As any familiar listener already knows, My Morning Jacket have long harbored an affinity for recording in environments that create a tangible sense of the music echoing through a physical space. As the Louisville, Ky.-based quintet's career has progressed, its albums have sounded less and less like the band was recorded live from inside a cavern and more like bandleader Jim James has learned to apply the sonic character of the room onto specific instruments. Along the way, My Morning Jacket have, to varying degrees, flirted with pop and then pulled back again; they've also incorporated touches of jazz and R&B. For their last album, 2011's Circuital, Jones and company opted once again for a live-in-a-big-room approach, but the final mixes contained more texture than early efforts such as their 1999 debut The Tennessee Fire and its follow-up, 2001's At Dawn.

This time around, for their seventh studio album The Waterfall, it's clear from the opening note that My Morning Jacket have learned to use space as just one element in their sonic palette, rather than as the single most prominent factor.
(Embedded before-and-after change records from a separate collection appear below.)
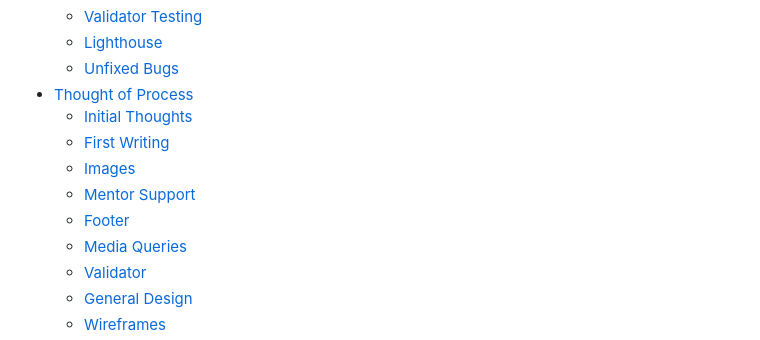
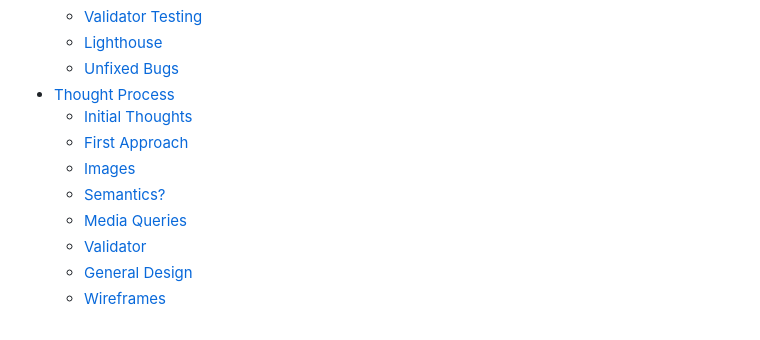
Before and after one commit to SalMod91/odd-even, a Markdown page: README.md, the part around the change. Rendered like a GitHub page.

Commit message:
fix: fixed readme content table wrong link

```diff
--- a/README.md
+++ b/README.md
@@ -33,12 +33,11 @@ This game involves players competing against an AI simulating the tense gameplay
   - [Validator Testing](#validator-testing)
   - [Lighthouse](#lighthouse)
   - [Unfixed Bugs](#unfixed-bugs)
-- [Thought of Process](#thought-of-process)
+- [Thought Process](#thought-process)
   - [Initial Thoughts](#initial-thoughts)
-  - [First Writing](#first-writing)
+  - [First Approach](#first-approach)
   - [Images](#images)
-  - [Mentor Support](#mentor-support)
-  - [Footer](#footer)
+  - [Semantics?](#semantics-what-are-they)
   - [Media Queries](#media-queries)
   - [Validator](#validator)
   - [General Design](#general-design)
```
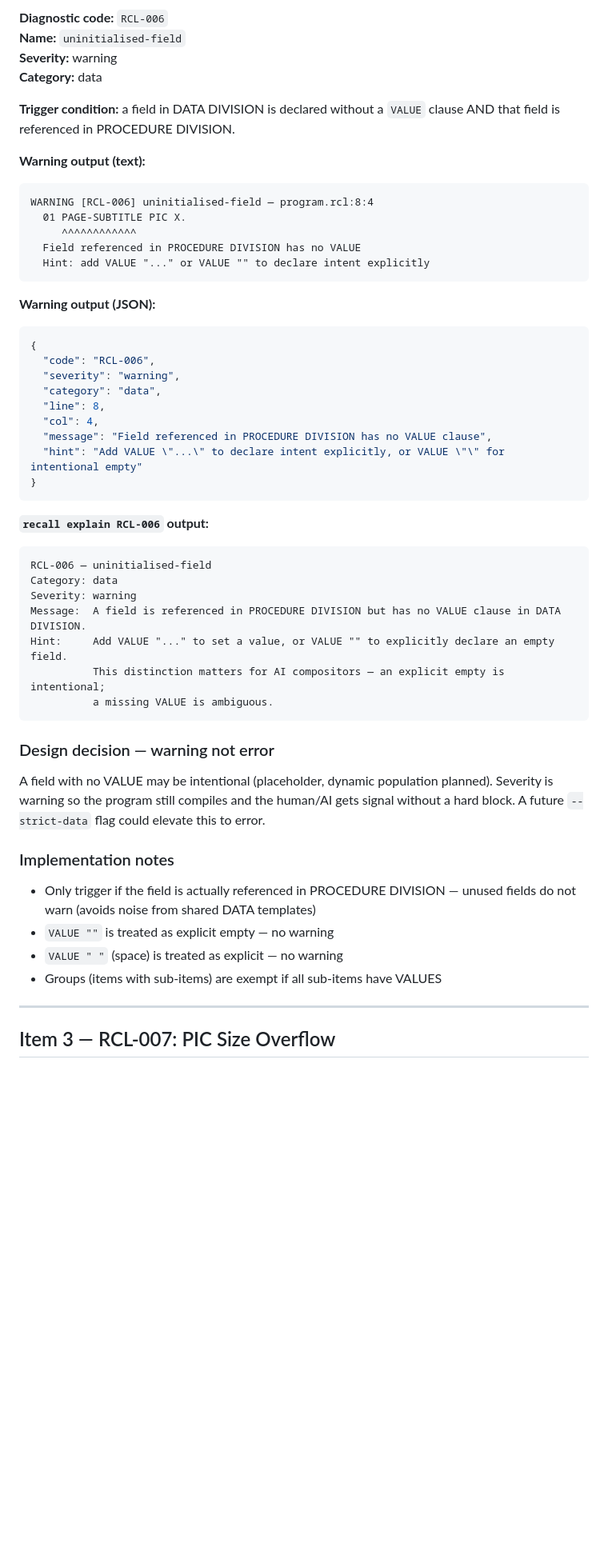
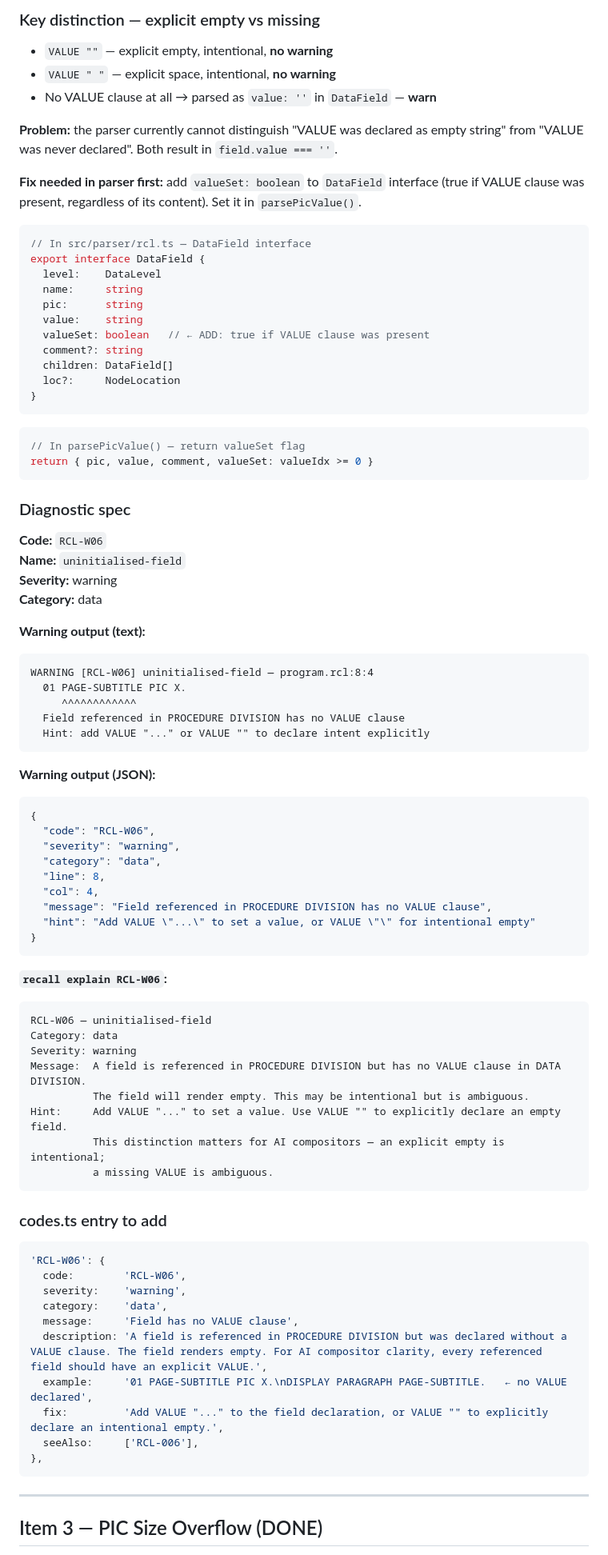
Before and after one commit to semanticintent/recall, a Markdown page: docs/COMPILER-HARDENING-SPEC.md, the part around one of its changes. Shown at 80% size. Rendered like a GitHub page; blank space fills up the shorter version.

````diff
--- a/docs/COMPILER-HARDENING-SPEC.md
+++ b/docs/COMPILER-HARDENING-SPEC.md
@@ -87,54 +128,88 @@ A field declared without a `VALUE` clause renders empty silently. The AI composi
 
-**Diagnostic code:** `RCL-006`
+### Key distinction — explicit empty vs missing
+- `VALUE ""` — explicit empty, intentional, **no warning**
+- `VALUE " "` — explicit space, intentional, **no warning**
+- No VALUE clause at all → parsed as `value: ''` in `DataField` — **warn**
+
+**Problem:** the parser currently cannot distinguish "VALUE was declared as empty string" from "VALUE was never declared". Both result in `field.value === ''`.
+
+**Fix needed in parser first:** add `valueSet: boolean` to `DataField` interface (true if VALUE clause was present, regardless of its content). Set it in `parsePicValue()`.
+
+```typescript
+// In src/parser/rcl.ts — DataField interface
+export interface DataField {
+  level:    DataLevel
+  name:     string
+  pic:      string
+  value:    string
+  valueSet: boolean   // ← ADD: true if VALUE clause was present
+  comment?: string
+  children: DataField[]
+  loc?:     NodeLocation
+}
+```
+
+```typescript
+// In parsePicValue() — return valueSet flag
+return { pic, value, comment, valueSet: valueIdx >= 0 }
+```
+
+### Diagnostic spec
+
+**Code:** `RCL-W06`
 **Name:** `uninitialised-field`
 **Severity:** warning
 **Category:** data
 
-**Trigger condition:** a field in DATA DIVISION is declared without a `VALUE` clause AND that field is referenced in PROCEDURE DIVISION.
-
 **Warning output (text):**
 ```
-WARNING [RCL-006] uninitialised-field — program.rcl:8:4
+WARNING [RCL-W06] uninitialised-field — program.rcl:8:4
   01 PAGE-SUBTITLE PIC X.
      ^^^^^^^^^^^^
-  Field referenced in PROCEDURE DIVISION has no VALUE
+  Field referenced in PROCEDURE DIVISION has no VALUE clause
   Hint: add VALUE "..." or VALUE "" to declare intent explicitly
 ```
 
 **Warning output (JSON):**
 ```json
 {
-  "code": "RCL-006",
+  "code": "RCL-W06",
   "severity": "warning",
   "category": "data",
   "line": 8,
   "col": 4,
   "message": "Field referenced in PROCEDURE DIVISION has no VALUE clause",
-  "hint": "Add VALUE \"...\" to declare intent explicitly, or VALUE \"\" for intentional empty"
+  "hint": "Add VALUE \"...\" to set a value, or VALUE \"\" for intentional empty"
 }
 ```
 
-**`recall explain RCL-006` output:**
+**`recall explain RCL-W06`:**
 ```
-RCL-006 — uninitialised-field
+RCL-W06 — uninitialised-field
 Category: data
 Severity: warning
 Message:  A field is referenced in PROCEDURE DIVISION but has no VALUE clause in DATA DIVISION.
-Hint:     Add VALUE "..." to set a value, or VALUE "" to explicitly declare an empty field.
+          The field will render empty. This may be intentional but is ambiguous.
+Hint:     Add VALUE "..." to set a value. Use VALUE "" to explicitly declare an empty field.
           This distinction matters for AI compositors — an explicit empty is intentional;
           a missing VALUE is ambiguous.
 ```
 
-### Design decision — warning not error
-A field with no VALUE may be intentional (placeholder, dynamic population planned). Severity is warning so the program still compiles and the human/AI gets signal without a hard block. A future `--strict-data` flag could elevate this to error.
-
-### Implementation notes
-- Only trigger if the field is actually referenced in PROCEDURE DIVISION — unused fields do not warn (avoids noise from shared DATA templates)
-- `VALUE ""` is treated as explicit empty — no warning
-- `VALUE " "` (space) is treated as explicit — no warning
-- Groups (items with sub-items) are exempt if all sub-items have VALUES
+### codes.ts entry to add
+```typescript
+'RCL-W06': {
+  code:        'RCL-W06',
+  severity:    'warning',
+  category:    'data',
+  message:     'Field has no VALUE clause',
+  description: 'A field is referenced in PROCEDURE DIVISION but was declared without a VALUE clause. The field renders empty. For AI compositor clarity, every referenced field should have an explicit VALUE.',
+  example:     '01 PAGE-SUBTITLE PIC X.\nDISPLAY PARAGRAPH PAGE-SUBTITLE.   ← no VALUE declared',
+  fix:         'Add VALUE "..." to the field declaration, or VALUE "" to explicitly declare an intentional empty.',
+  seeAlso:     ['RCL-006'],
+},
+```
 
 ---
 
-## Item 3 — RCL-007: PIC Size Overflow
+## Item 3 — PIC Size Overflow (DONE)
 
````
Also changed, not shown: other parts of docs/COMPILER-HARDENING-SPEC.md (+110 -183 lines).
James opens The Waterfall with the verses, "The answer floats on down the farthest shore of the mind / Roll the dice and sail the ship and all the doors will open" -- essentially an announcement that he's employing water symbolism to illustrate the sense of uncertainty he felt while writing this new material. Musically, though, My Morning Jacket have never sounded so decisive. After going back and forth between gritty roots-psychedelia and pop polish, MMJ land smack in the middle with The Waterfall -- arguably nailing the best qualities of both.

They also end up with the most varied album of their career. One of the most striking things about this new set of songs is how effortlessly they flow into one another without the album ever starting to sound complacent. From falsetto "woo-woo" hooks on "Compound Fracture" to grand, folky soft-rock on "In Its Infancy (The Waterfall)" to an acoustic campfire vibe of "Get the Point," The Waterfall captures several different shades of My Morning Jacket's trademark moodiness. Wisely, the band doesn't overplay its hand -- the eerie, haunted glow of "Spring (Among the Living)" packs an especially dramatic whallop precisely because it stands out from the rest of the songs.

Especially encouraging is the fact that The Waterfall is actually the first of two albums that My Morning Jacket have in store. (The untitled companion offering is rumored for release later this year.) Where so many bands are well into their decline by their seventh record, My Morning Jacket buck that trend with The Waterfall, the latest example that some artists are capable of getting stronger and more creatively focused as they age.